What the task requires:
Where does the word "objects" occur in the entries below? Copy every line that has it.

====== Entries shown

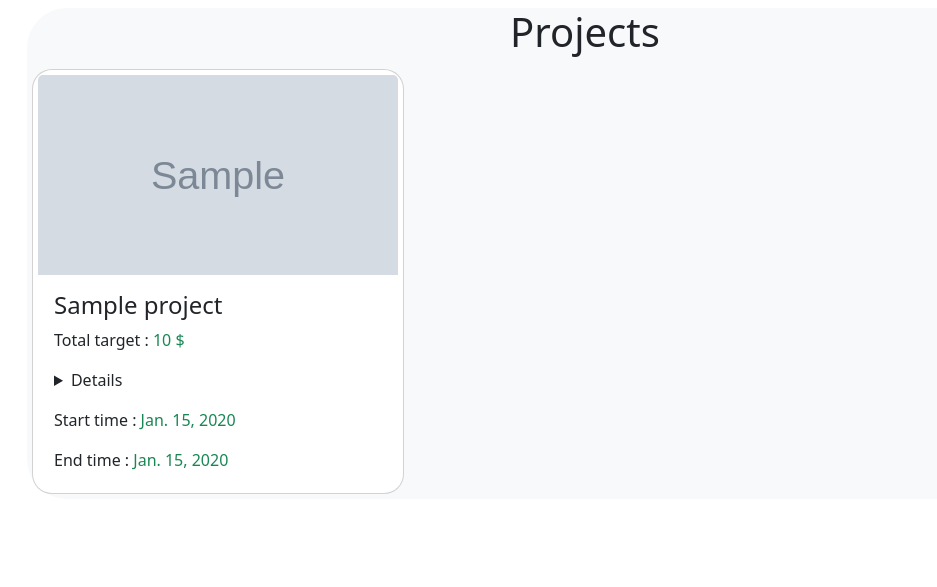
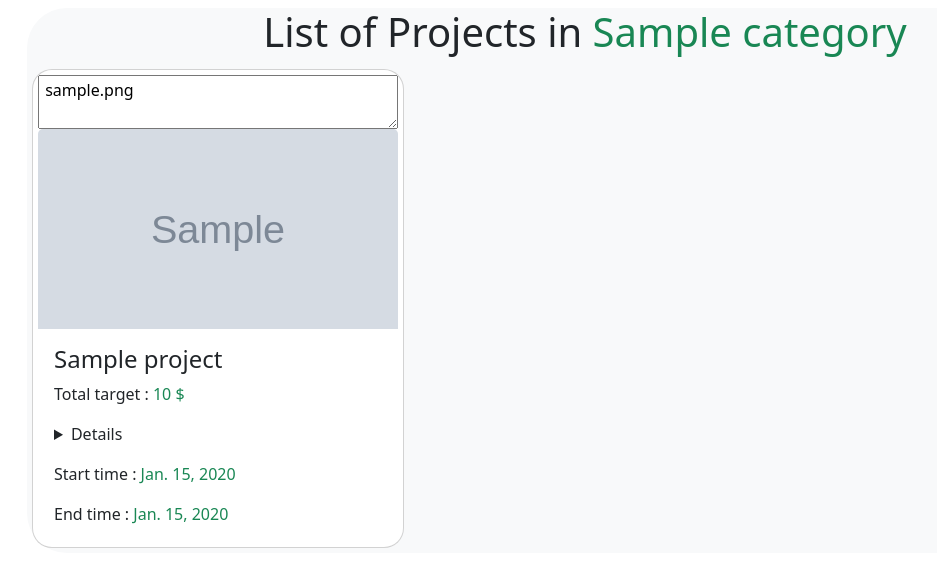
Before and after one commit to alaafarouk8/Crowd-Funding-Web-app, a Django app: page /project/projectlist/1 in a window 1280 px wide. Shown: the part 56-643 px from the top of the page, without its empty margins (55-992 px from the left). Run offline with Django 4.2, Linux system fonts and the light colour scheme; tables that the repository leaves empty hold one stand-in row (values such as "Sample post"); grey boxes marked "Sample" are stand-in pictures; parts of the project's set-up code (start-up, migrations or seed data) failed here and were passed over; some libraries are stand-ins or nearby versions.

Commit message:
category name for hassanein

```diff
--- a/project/fundproject/templates/list_projects.html
+++ b/project/fundproject/templates/list_projects.html
@@ -7,12 +7,14 @@ Crowd Funding
 
 {%block content%}
 <div class="container bg-light" style="border-radius: 40px;">
-    <h1 class="mt-2 text-center">Projects</h1>
+               <h1 class="mt-2 text-center">List of Projects in <span class="text-success">{{category_name}}</span></h1>
     <div class="row">
         {% for project in project_list %}
         <div class="card col-md-4" style="border-radius:20px ; padding: 5px; margin: 5px;">
             {% if project.0.img %}
-            <img class="card-img-top w-100" height="200" src="{% static media%}{{project.0.img}}" alt="Card image">
+            <textarea> {{project.0.img}}</textarea>
+            {% load static %}
+            <img class="card-img-top w-100" height="200" src="{% static media %}{{project.0.img}}" alt="Card image">
           {% else %}
           <img class="card-img-top w-100" height="200" src="" alt="Not Found ">
           {% endif %}
--- a/project/fundproject/views.py
+++ b/project/fundproject/views.py
@@ -1,4 +1,5 @@
 from multiprocessing import context
+from unicodedata import category
 from django.core.files.storage import FileSystemStorage
 from django.shortcuts import render, redirect, HttpResponse
 from .models import *
@@ -76,10 +77,14 @@ def home(request):
 
 def project_list(request, id):
     project_list = []
+    category = Categories.objects.get(category_id=id)
+    category_name=category.category_name
     category_projects = Project.objects.filter(category_id=id).values('project_id')
     for project in category_projects:
         project_list.append(Images.objects.filter(project_id=project['project_id']))
 
-    context = {'project_list': project_list}
+    context = {'project_list': project_list ,
+               'category_name' :category_name
+    }
     print(project_list)
     return render(request, 'list_projects.html',context )
```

============

Exercise solution:
+    category = Categories.objects.get(category_id=id)
     category_projects = Project.objects.filter(category_id=id).values('project_id')
         project_list.append(Images.objects.filter(project_id=project['project_id']))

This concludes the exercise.